Despite flying under the radar, UVic’s newest private study spaces have been booked over 1 000 times
Following the renovation of McPherson Library’s first floor, UVic has put in new “Tek Booths” for students to have private, quiet space for online work and meetings.
According to librarian Courtney Lundrigan, the inspiration for the Tek Booths came from student needs evolving. “The pandemic has changed how a lot of folks learn, and it has changed a lot how some courses are delivered,” said Lundrigan in an interview with the Martlet. “One of the main [goals] behind the Tek Booths was giving people that flexibility and a space they could go … if they needed to take a Zoom class.”
The Tek Booths are part of the library’s goal to remain a “user-centered space,” added Lundrigan. The booths can also be used as a private study space for “students who might have a different need around how they’re using technology to study or learn.”
The spaces are fully enclosed and are set up with a hook, a light, and multiple outlets. They also partially block out sound from the library, making them fit for online classes or meetings.

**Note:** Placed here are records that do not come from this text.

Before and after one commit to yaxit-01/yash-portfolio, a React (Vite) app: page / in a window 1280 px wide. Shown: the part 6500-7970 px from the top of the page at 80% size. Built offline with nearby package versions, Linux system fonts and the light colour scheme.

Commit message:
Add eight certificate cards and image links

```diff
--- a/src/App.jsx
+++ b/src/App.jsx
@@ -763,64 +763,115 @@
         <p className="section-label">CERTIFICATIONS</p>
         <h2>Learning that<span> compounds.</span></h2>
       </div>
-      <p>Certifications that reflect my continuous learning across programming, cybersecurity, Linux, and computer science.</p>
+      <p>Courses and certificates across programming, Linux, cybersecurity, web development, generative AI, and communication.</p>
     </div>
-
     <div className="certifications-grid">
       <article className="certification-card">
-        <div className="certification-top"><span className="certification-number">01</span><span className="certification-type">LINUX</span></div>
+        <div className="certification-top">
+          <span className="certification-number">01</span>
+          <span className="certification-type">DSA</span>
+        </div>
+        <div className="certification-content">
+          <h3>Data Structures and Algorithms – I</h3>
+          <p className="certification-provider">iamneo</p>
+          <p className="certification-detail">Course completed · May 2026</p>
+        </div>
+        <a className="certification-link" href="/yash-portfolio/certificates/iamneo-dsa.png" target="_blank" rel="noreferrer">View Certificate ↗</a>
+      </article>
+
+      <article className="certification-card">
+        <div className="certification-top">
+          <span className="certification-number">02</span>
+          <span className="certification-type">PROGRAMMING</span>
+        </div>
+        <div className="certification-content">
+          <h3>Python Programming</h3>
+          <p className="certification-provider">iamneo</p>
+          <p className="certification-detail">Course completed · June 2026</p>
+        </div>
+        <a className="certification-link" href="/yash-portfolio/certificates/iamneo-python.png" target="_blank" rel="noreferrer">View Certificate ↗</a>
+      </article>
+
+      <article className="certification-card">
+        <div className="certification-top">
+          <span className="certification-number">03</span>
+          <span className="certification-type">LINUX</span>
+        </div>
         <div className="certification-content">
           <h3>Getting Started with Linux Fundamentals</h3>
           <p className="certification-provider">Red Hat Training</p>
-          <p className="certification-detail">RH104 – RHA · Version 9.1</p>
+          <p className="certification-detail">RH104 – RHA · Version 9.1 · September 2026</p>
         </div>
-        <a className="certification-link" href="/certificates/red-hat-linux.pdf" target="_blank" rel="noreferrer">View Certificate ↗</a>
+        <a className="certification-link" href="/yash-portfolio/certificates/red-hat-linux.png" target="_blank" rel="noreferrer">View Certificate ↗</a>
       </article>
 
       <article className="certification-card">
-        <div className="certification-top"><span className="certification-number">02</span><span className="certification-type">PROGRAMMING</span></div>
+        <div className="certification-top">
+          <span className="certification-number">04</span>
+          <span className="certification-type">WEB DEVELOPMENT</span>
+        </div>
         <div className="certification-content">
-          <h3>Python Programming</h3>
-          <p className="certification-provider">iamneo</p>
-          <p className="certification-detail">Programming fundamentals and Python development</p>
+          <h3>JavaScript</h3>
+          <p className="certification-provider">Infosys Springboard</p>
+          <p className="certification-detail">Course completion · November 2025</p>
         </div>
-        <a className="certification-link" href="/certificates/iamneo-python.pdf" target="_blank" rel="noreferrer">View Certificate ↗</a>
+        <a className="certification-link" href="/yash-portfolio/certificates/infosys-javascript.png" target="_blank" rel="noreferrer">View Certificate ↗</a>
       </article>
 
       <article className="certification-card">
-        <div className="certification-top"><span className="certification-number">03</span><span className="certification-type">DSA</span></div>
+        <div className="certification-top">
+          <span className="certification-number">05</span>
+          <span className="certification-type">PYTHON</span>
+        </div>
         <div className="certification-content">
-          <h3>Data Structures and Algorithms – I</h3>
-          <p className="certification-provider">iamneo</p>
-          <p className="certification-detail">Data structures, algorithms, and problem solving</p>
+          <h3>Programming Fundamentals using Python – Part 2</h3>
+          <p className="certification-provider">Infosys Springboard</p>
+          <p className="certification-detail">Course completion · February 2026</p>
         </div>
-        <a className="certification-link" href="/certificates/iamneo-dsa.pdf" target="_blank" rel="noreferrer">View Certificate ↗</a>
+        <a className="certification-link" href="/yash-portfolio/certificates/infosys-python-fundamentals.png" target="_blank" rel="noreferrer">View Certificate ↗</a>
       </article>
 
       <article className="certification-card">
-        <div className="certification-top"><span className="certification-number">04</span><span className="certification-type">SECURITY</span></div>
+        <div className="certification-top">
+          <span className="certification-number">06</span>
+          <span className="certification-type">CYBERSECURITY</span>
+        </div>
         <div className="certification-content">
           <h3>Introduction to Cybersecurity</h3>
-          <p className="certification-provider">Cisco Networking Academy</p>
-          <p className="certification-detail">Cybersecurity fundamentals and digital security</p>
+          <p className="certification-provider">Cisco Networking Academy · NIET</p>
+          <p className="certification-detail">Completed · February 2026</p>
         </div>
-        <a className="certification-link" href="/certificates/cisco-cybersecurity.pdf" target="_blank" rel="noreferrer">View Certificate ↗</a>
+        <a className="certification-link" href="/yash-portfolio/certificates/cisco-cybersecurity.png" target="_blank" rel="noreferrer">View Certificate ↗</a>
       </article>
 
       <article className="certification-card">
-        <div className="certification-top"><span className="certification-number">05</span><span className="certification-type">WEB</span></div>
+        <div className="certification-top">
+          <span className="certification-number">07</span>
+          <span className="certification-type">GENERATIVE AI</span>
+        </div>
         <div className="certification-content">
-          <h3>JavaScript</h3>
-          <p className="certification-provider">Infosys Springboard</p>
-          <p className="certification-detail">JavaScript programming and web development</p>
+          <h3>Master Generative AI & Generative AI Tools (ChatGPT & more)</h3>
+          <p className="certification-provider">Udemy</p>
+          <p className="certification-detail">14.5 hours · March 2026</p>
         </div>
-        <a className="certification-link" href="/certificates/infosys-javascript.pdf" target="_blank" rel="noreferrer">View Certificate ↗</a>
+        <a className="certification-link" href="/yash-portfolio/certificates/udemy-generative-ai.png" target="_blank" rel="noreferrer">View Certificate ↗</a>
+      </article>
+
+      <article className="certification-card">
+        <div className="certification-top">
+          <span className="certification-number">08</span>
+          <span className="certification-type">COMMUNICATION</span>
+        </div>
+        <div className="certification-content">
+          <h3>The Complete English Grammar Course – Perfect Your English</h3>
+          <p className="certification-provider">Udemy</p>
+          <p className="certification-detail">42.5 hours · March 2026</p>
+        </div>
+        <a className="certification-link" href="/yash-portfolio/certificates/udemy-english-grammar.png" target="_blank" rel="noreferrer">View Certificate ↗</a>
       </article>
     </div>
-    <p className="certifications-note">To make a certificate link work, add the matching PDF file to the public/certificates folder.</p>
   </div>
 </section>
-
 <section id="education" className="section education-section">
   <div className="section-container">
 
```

The Tek Booths can be booked through the library’s website, and sessions range from 30 minutes to a maximum of two hours per day. Students can still book group study rooms in addition to the Tek Booths, but the two hour limit includes all library study spaces.
There are currently four Tek Booths. At the time of writing, the booking page showed that availability for the Tek Booths was more open than the 16 group study rooms.
Mya Toews, a third-year psychology student, told the Martlet she didn’t know about the Tek Booths until she looked them up on the library’s website. “I didn’t hear anything about them … I was wondering, what are those?”
Another psychology student, Allie Franks, expressed that the privacy of booths would be useful.“I needed to take a semi-serious video call [on campus] and couldn’t find a place to go,” said Franks. “In the Tek Booths it would be way easier.”
Not all opinions about the Tek Booths have been positive, however. After checking out the booths, students Luna Zickfeld and Neko Wollard agreed that they would feel “claustrophobic” and “showcased” in the booths. “I don’t think I could be very productive in there” said Zickfeld.
Despite them being less popular than regular study rooms and mixed student opinions on the Tek Booths, librarian Lundrigan confirmed for the Martlet that over 1 000 bookings have been made for the booths since the beginning of September. “Whenever I walk by the space, at least three of them are occupied.”
When asked about whether or not the library will add more Tek Booths, Lundrigan said the library would have to “assess the usage … [to] see what kind of need there is,” and that student feedback is always encouraged. “We’re happy to hear directly from students.”
Questions and feedback on the Tek Booths can be sent to firstname.lastname@example.org.